A form of art using organic materials
Van Aubel demonstrates that solar panels whilst collecting energy, can be beautiful and a form of art too. The graphic design is made with a coloured Moiré effect; the lines and patterns are interacting with each other creating beautiful light reflections in the pavilion. The coloured ARMOR ASCA® OPV, a third-generation solar technology, is printed on PET foils and is produced in a sustainable manner. They are lightweight, which makes them easily transportable. The panels will get a second life after Expo 2020 Dubai and are designed in such a way that it's easily taken apart and can be reassembled.
Instead of just seeing solar as a technology, this work shows solar with an emotional value, using the power of design to make solar energy accessible for everyone everywhere.
About Marjan van Aubel Studio
Marjan van Aubel is a Dutch award-winning solar designer who seamlessly integrates solar power into our environments such as in buildings and objects. Van Aubel's most notable works are 'Current Table 'and 'Power Plant'; she also recently launched her first solar design product, 'Sunne' - a solar light that mimics the sun. Her work is part of permanent collections of museums such as MoMA New York, the V&A London and Boijmans van Beuningen in the Netherlands, to name but a few. She has collaborated with global brands such as Cos, Timberland and Swarovski with the aim of accelerating global energy transition to solar.

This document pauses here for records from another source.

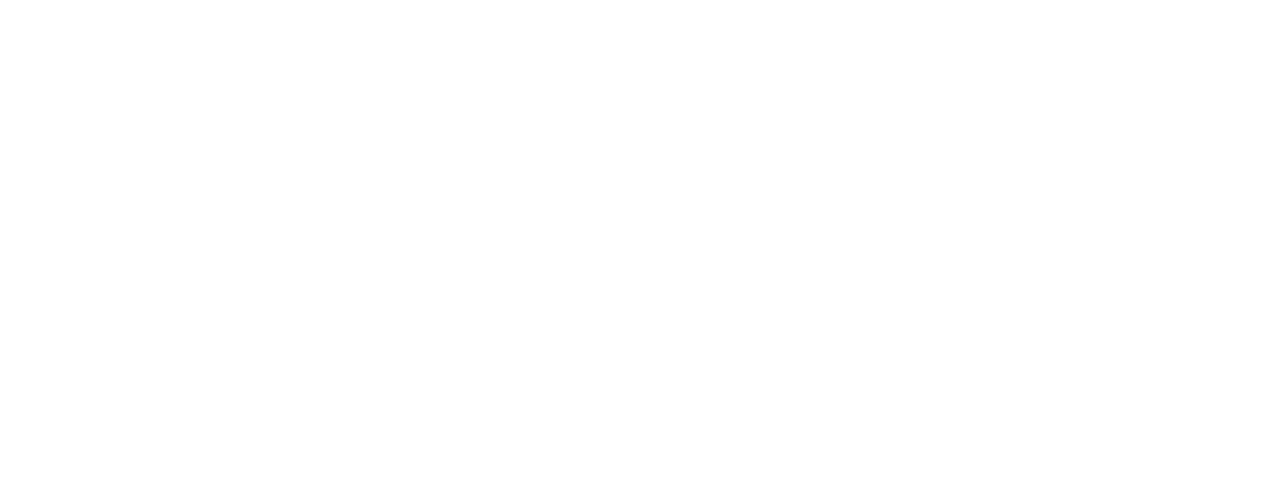
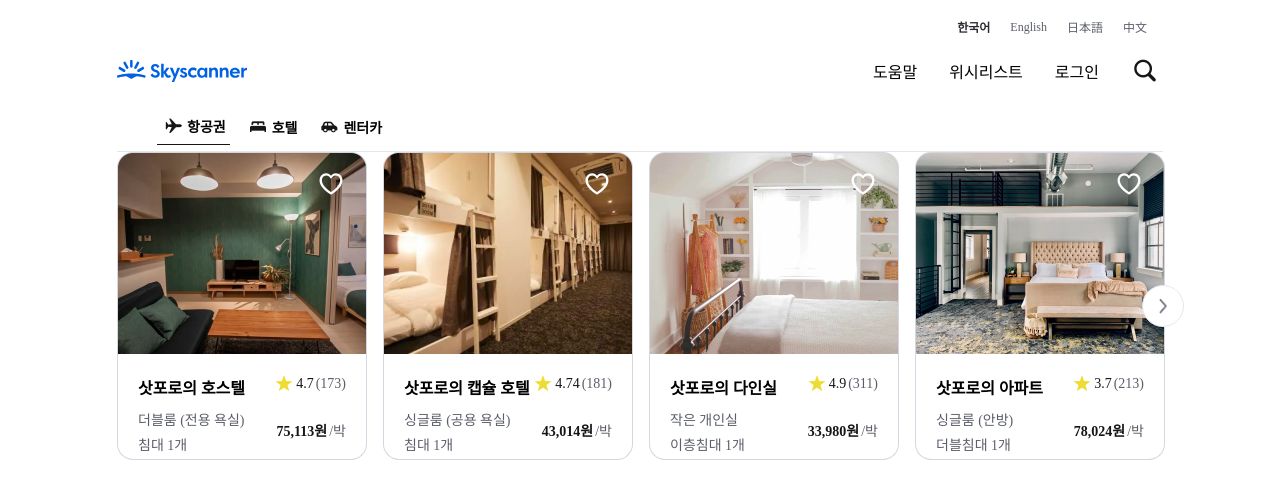
Before and after one commit to DO-SOPT-CDS-TEAM-WEB7/Client, a React (Vite) app: page /ticketList in a window 1280 px wide. Before the commit this address had no page. Shown: the top 498 px of the page. Built offline with nearby package versions, Linux system fonts and the light colour scheme; a web font is replaced by a local one.

Commit message:
design: nav바 폰트 수정 완료

```diff
--- a/src/components/common/Router.tsx
+++ b/src/components/common/Router.tsx
@@ -2,6 +2,7 @@ import { BrowserRouter, Route, Routes } from 'react-router-dom';
 
 import Main from '../../pages/Main';
 import PriceCompare from '../../pages/PriceCompare';
+import TicketList from '../../pages/TicketList';
 
 const Router = () => {
   return (
@@ -9,6 +10,7 @@ const Router = () => {
       <Routes>
         <Route path="/" element={<Main />} />
         <Route path="/priceCompare" element={<PriceCompare />} />
+        <Route path="/ticketList" element={<TicketList />} />
       </Routes>
     </BrowserRouter>
   );
--- a/src/components/ticketList/Nav.tsx
+++ b/src/components/ticketList/Nav.tsx
@@ -58,7 +58,8 @@ const LanLi = styled.li<{ clicked: boolean }>`
   margin-right: 1.2rem;
   cursor: pointer;
   padding: 0.4rem;
-  ${({ clicked, theme }) => (clicked ? theme.fonts.caption03 : theme.fonts.caption04)};
+  color: ${({clicked, theme}) => (clicked ? theme.colors.skscanGrey900 : theme.colors.skscanGrey700)};
+  ${({ clicked, theme }) => (clicked ? theme.fonts.caption03 : theme.fonts.caption05)};
 `;
 const SearchBar = styled.div`
   display: flex;
--- /dev/null
+++ b/src/pages/TicketList.tsx
@@ -0,0 +1,13 @@
+import HotelCarousel from '../components/ticketList/HotelCarousel';
+import Nav from '../components/ticketList/Nav';
+
+const TicketList = () => {
+  return (
+    <>
+      <Nav />
+      <HotelCarousel />
+    </>
+  );
+};
+
+export default TicketList;
```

ARMOR specializes in the industrial formulation of inks and the coating of thin layers onto thin films. The Group is the global market leader in the design and manufacture of thermal transfer ribbons for printing variable traceability data on labels and flexible packaging. The European market leader in innovative and sustainable printing services and consumables, the Group is a pioneer in the development and production of industrial inks and innovative materials, such as organic solar films, coated collectors for electric batteries and bespoke filaments for additive manufacturing. With an international presence, ARMOR has nearly 2,000 employees in some 20 different countries. In 2020 it posted annual revenue of €274m. Each year the group invests nearly €30m in industrial equipment and R&D. ARMOR is a responsible company committed to stimulating innovation within society. www.armor-group.com
ARMOR solar power films, a subsidiary of ARMOR Group, designs and develops intelligent, tailor-made, flexible and low-carbon solar energy solutions on an industrial scale for its international partners. Its team of experts of sixty people is spread over France and Germany. www.asca.com
Source and images: ARMOR Solar Powered Films